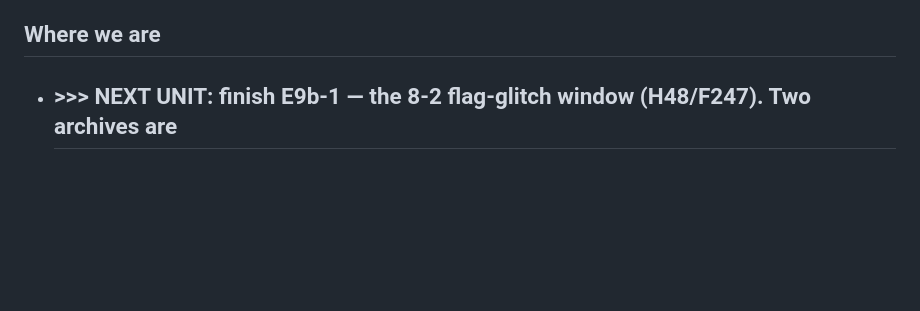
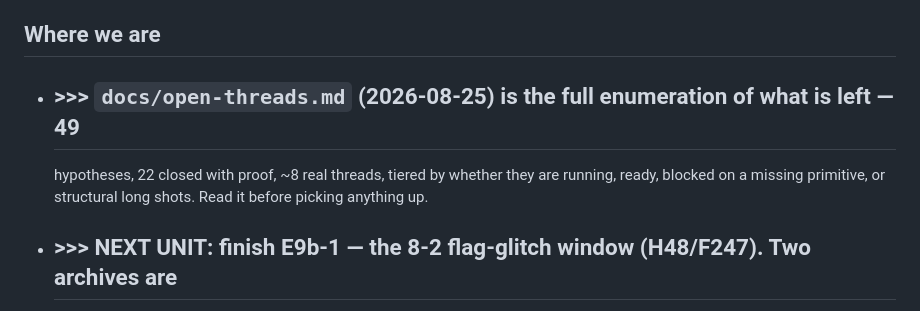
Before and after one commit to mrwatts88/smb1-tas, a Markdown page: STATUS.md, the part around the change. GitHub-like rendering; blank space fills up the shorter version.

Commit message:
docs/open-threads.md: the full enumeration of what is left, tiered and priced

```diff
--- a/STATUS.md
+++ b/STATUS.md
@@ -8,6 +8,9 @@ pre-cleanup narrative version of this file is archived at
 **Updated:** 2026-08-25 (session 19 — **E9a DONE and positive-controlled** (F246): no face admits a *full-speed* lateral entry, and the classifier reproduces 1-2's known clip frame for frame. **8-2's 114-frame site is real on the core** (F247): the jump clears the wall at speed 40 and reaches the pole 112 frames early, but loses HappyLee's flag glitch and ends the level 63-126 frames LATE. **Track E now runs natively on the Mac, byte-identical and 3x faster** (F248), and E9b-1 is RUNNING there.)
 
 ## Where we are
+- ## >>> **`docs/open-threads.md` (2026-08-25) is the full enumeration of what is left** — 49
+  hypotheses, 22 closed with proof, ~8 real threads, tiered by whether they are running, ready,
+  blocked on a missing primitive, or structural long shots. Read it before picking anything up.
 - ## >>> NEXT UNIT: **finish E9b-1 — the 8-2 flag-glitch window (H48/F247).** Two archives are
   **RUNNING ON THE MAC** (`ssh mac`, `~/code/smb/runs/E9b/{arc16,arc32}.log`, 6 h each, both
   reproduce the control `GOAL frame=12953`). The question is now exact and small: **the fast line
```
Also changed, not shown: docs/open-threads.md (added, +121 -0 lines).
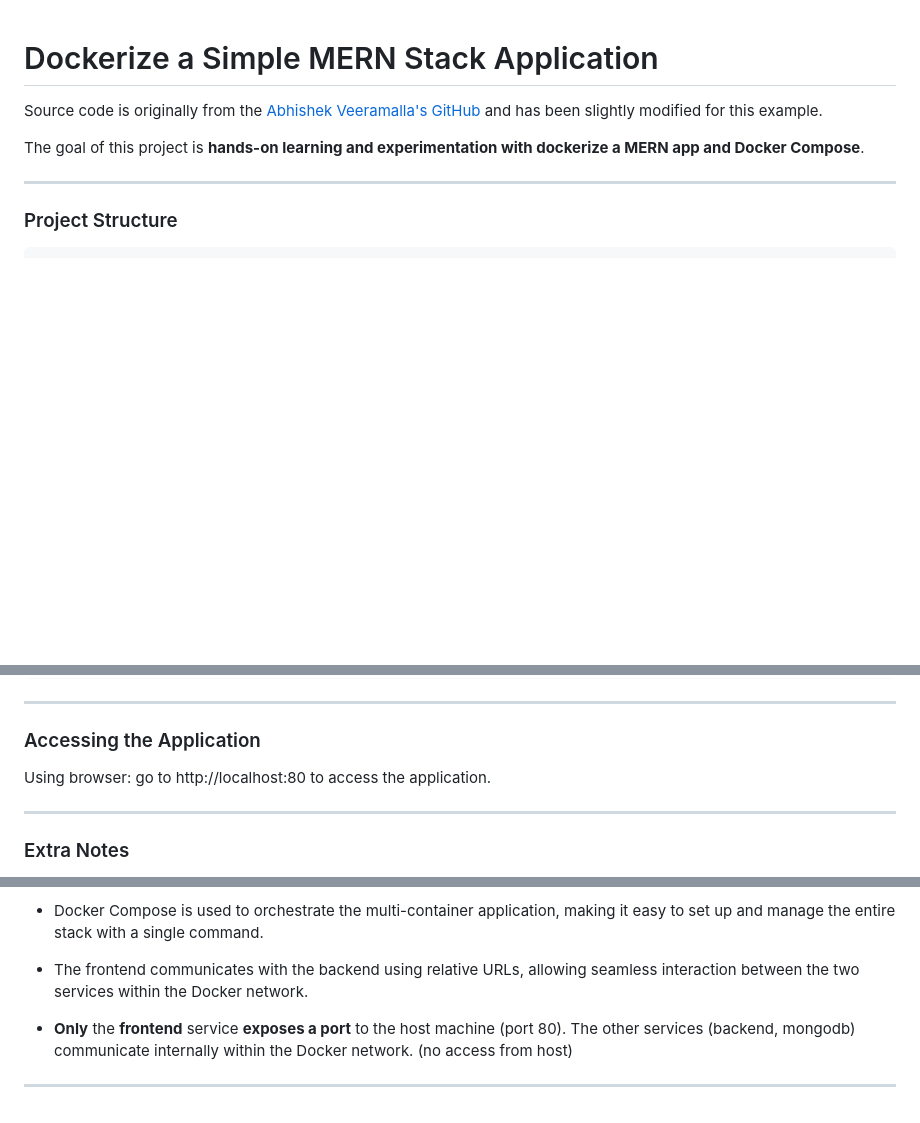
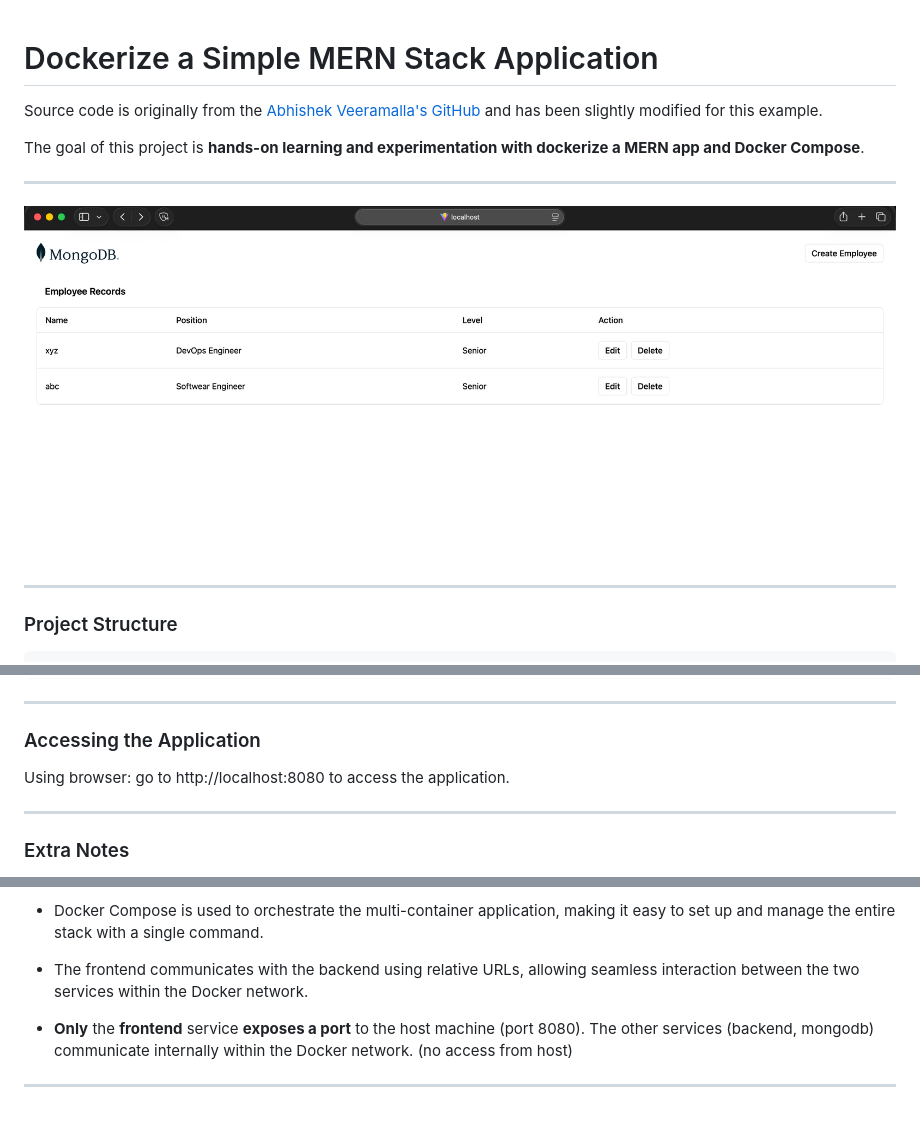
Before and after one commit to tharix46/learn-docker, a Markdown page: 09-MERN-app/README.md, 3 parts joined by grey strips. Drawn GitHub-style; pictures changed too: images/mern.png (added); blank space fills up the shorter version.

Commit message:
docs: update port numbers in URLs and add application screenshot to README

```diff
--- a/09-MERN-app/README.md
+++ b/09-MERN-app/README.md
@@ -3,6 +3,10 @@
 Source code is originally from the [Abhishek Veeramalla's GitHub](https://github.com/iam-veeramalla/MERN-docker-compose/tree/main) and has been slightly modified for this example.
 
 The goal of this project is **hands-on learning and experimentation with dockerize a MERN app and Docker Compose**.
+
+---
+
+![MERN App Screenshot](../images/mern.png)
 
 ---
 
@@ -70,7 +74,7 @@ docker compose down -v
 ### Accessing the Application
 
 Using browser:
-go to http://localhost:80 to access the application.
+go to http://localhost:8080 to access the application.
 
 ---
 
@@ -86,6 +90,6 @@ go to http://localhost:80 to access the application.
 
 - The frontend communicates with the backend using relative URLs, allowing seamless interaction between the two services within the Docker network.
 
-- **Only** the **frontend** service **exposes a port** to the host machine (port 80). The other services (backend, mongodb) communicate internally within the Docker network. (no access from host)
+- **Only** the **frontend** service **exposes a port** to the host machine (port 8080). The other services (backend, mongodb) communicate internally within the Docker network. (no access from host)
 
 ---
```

==============================

> Exercise aim:
In the listing above, find every line with the word "blank" and copy it out.

> Task output:
Before and after one commit to mrwatts88/smb1-tas, a Markdown page: STATUS.md, the part around the change. GitHub-like rendering; blank space fills up the shorter version.
Before and after one commit to tharix46/learn-docker, a Markdown page: 09-MERN-app/README.md, 3 parts joined by grey strips. Drawn GitHub-style; pictures changed too: images/mern.png (added); blank space fills up the shorter version.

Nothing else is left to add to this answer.